A solar Power Purchase Agreement, or PPA, is one option to use when installing solar panels on your home, and one of two third-party financing options available from solar PPA providers.
If you’re reading this and looking for a PPA provider, hopefully you have already read our primer on what a solar PPA is and explored the benefits and disadvantages of using a PPA. You should also take a look at DSIRE’s map of states that allow PPAs and familiarize yourself with your local utility and municipality policies.
You’re here. And because you’re here looking at Solar Panels ROI, you must be one of three types of people:
a) You’re pondering going solar, and you want to see just how good the ROI is.
b) You’ve already gone solar, and have now realized that knowing the ROI would perhaps be a good idea.
c) You’re hopelessly lost and are actually looking for an informative piece about fire-breathing amphibians.
Considering installing solar panels and weighing up rooftop versus backyard solar panels?
In this article, we’re going to guide you by the hand through what you need to know, and all the areas where your installer might sneak in a few extra cents.
First, we’ll explain why backyard solar panels are more expensive than rooftop panels, and then we’ll look at additional costs to watch out for when making the solar switch.Continue reading
It might seem like solar panel removal would be a bit of a taboo topic in a community so heavily focused on renewable energy production, but the reality is that solar panels are just like any other piece of equipment attached to your home. Just like the occasional HVAC replacement, it’s entirely possible that you will need to remove your solar panels for one reason or another at some point.
Finding a reliable contractor is crucial to make your solar dream a reality. Hiring a fly-by-night installer is a very quick way to turn your solar dream into a nightmare – so how do you make sure you pick a good company?
Image: Yes, these guys are drilling holes in your roof.
Looking at solar company reviews should be your first step in picking who you do business with. By themselves reviews on the internet aren’t worth all that much, but they’re a good starting point. While you should never make a decision off the back of a single review, the general tone of things should provide you with a solid idea of a company’s reputation and character. Take note of things that crop up a lot – if a dozen people are all saying the same thing, that’s a good sign that you’ll have a similar experience. If a company has responded to a review you can use the quality and tone of that response as another measure to help you form an initial opinion.Continue reading
With such a high popularity, it should be no surprise that there are hundreds of solar installers in the state, all vying for your business. Whilst this means you’re spoilt for choice, it also means it can be hard to pick someone out of the crowd. We’ve taken a look at the available options, to try and help you find the best solar panel companies in California.
When you’ve committed to getting a solar panel installation, the very first thing your installer will do is perform a detailed site evaluation. Solar panels are not a one-size-fits-all solution – there are many factors that needs to be taken into account when designing a solar system to make sure it meets your needs. The evaluation is intended to answer these questions:
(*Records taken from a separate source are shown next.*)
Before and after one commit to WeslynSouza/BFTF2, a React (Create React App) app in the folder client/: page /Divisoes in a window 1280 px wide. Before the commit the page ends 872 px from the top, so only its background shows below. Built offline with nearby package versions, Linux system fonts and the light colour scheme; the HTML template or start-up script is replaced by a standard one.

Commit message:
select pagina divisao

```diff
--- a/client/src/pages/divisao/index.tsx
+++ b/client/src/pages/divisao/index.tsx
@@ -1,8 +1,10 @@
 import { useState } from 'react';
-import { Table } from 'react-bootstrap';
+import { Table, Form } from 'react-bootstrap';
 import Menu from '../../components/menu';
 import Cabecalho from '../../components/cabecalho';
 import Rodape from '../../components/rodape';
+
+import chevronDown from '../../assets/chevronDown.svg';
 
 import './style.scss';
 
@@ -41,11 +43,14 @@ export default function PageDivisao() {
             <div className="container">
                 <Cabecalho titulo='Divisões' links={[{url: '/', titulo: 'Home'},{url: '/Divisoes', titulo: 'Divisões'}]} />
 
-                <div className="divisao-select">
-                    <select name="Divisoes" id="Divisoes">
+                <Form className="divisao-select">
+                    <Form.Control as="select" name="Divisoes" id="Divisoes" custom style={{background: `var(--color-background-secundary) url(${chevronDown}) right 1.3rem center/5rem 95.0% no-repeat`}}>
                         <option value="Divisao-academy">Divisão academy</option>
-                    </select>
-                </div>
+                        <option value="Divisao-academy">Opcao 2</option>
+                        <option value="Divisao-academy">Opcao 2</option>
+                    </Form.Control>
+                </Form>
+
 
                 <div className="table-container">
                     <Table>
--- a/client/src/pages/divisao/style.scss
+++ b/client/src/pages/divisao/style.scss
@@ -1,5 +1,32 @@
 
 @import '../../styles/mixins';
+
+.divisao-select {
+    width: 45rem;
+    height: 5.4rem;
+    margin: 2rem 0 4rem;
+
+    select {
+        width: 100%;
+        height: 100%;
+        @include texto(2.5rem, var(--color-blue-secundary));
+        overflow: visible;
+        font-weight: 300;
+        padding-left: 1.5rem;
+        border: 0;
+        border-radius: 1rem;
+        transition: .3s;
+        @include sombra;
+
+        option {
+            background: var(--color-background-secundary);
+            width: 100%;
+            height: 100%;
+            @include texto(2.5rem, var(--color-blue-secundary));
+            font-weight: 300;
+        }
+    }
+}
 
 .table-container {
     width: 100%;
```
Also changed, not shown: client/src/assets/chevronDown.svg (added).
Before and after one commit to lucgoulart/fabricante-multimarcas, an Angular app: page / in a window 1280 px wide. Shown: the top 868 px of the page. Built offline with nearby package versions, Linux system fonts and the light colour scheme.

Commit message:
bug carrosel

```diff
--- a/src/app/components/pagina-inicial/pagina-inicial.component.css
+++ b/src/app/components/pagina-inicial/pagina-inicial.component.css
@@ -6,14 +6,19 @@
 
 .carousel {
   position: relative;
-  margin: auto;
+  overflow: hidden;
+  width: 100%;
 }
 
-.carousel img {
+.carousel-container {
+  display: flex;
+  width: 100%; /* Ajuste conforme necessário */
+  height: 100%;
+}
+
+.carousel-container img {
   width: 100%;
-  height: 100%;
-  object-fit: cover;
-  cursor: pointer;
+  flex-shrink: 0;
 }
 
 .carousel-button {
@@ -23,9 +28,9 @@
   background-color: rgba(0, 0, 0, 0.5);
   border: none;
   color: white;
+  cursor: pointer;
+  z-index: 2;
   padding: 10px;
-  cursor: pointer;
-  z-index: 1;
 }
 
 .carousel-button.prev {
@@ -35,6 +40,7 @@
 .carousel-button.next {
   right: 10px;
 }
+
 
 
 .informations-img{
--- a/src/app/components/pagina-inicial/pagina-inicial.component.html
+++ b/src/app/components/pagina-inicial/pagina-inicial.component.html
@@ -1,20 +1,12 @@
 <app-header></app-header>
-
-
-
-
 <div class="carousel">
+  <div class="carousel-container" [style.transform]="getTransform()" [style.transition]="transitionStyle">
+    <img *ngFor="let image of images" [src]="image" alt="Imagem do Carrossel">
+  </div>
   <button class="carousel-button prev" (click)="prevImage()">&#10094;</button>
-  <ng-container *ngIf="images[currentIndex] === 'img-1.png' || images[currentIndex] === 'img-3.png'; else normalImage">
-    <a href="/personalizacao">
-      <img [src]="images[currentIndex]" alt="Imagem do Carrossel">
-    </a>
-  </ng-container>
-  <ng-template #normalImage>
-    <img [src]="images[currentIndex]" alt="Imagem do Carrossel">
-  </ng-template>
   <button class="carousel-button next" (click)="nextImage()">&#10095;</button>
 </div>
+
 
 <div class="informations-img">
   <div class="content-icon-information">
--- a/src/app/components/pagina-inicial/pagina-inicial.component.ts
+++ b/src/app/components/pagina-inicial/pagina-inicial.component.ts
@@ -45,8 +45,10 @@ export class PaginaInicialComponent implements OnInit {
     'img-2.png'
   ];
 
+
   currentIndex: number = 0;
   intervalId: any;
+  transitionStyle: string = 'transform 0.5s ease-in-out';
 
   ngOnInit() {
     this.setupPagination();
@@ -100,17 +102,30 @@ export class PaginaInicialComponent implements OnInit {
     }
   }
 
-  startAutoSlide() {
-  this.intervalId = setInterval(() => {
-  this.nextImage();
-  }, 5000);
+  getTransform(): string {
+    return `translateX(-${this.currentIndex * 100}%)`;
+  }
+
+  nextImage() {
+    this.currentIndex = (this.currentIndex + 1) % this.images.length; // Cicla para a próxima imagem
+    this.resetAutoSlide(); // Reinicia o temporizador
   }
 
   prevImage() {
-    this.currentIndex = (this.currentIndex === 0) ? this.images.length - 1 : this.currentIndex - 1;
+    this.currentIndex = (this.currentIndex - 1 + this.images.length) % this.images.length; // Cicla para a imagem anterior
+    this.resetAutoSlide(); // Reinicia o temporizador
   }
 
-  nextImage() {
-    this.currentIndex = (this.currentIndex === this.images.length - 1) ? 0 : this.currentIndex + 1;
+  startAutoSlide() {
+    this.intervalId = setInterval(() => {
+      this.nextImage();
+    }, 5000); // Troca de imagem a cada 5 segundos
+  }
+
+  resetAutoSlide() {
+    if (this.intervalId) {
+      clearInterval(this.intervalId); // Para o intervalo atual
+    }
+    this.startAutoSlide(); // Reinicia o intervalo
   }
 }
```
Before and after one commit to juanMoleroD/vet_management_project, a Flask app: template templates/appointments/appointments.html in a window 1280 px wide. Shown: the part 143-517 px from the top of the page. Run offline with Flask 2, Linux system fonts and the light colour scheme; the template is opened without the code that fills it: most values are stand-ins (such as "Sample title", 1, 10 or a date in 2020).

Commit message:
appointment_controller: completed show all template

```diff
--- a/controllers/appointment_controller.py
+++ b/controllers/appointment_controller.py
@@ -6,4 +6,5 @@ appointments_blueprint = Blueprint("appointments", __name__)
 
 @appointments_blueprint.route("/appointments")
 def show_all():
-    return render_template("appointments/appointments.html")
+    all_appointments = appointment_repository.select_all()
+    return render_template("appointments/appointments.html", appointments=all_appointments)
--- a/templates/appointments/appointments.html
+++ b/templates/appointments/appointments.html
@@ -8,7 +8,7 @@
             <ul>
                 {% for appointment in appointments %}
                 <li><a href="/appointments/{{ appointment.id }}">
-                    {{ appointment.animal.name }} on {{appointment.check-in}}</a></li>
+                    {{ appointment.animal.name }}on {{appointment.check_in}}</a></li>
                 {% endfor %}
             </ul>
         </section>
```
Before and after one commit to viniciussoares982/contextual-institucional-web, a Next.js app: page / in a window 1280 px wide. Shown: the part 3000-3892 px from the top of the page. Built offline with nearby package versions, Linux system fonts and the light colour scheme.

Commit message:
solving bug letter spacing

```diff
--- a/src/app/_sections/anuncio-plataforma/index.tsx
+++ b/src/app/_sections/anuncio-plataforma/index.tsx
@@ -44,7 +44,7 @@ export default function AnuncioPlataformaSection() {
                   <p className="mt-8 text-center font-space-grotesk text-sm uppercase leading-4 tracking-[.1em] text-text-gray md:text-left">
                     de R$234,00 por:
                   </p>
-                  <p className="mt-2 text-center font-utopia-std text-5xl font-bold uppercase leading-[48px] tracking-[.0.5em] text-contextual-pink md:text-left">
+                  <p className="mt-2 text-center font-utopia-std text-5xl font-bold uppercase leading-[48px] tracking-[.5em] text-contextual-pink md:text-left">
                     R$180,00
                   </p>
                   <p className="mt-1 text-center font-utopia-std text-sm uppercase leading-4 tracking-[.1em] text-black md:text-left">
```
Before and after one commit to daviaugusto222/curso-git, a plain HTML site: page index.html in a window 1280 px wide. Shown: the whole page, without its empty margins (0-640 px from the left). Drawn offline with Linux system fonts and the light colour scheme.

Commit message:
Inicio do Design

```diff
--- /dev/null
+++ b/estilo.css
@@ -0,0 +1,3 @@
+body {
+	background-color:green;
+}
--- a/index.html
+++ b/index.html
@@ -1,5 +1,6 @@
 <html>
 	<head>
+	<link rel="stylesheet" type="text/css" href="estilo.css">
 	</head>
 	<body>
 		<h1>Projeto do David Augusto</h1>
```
Each of the best solar companies has its own unique story and even among the five largest installation companies in the US, the number of systems installed in a year varies dramatically. To help you in this process, we’ve created this cheat sheet comparing the top 5 residential solar companies. We look at the companies’ age and size, customer reviews, and offerings to homeowners.
When deciding on what solar company to work with, you must look at a variety of factors – not just total installation cost– to ensure that your installation and the company continue to meet your needs throughout the life of your agreement.
As someone who has always embraced change, I have been fascinated with the idea of anything new. I am usually the first in my circle to buy new technologies and while some things didn’t work out so well (remember the fizzle of the Laserdisc?), for the most part I’ve been ahead of the pack.
That is except for solar power.
Leveraging Google’s already awesome aerial mapping like in Google Earth, Project Sunroof makes it possible to check and see how much you could save at a glance if you were to go solar – as long as you live in the San Francisco Bay Area, Fresno, or Boston, MA.
The idea is brilliant. Because we can trust google to be impartial, am I right?
You know you should check into solar, but it can feel a little scary filling out forms and asking on a solar company to do an estimate, even though you know it’s free. Maybe because it’s free. And so you put it off. What if they strong-arm you into feeling you should do something, and you’re not sure if it makes sense. What if going solar sounds too good to be true. Is solar really right for me? The more these questions pile up, the less you want to ask for an estimate. So you just put off even checking it out.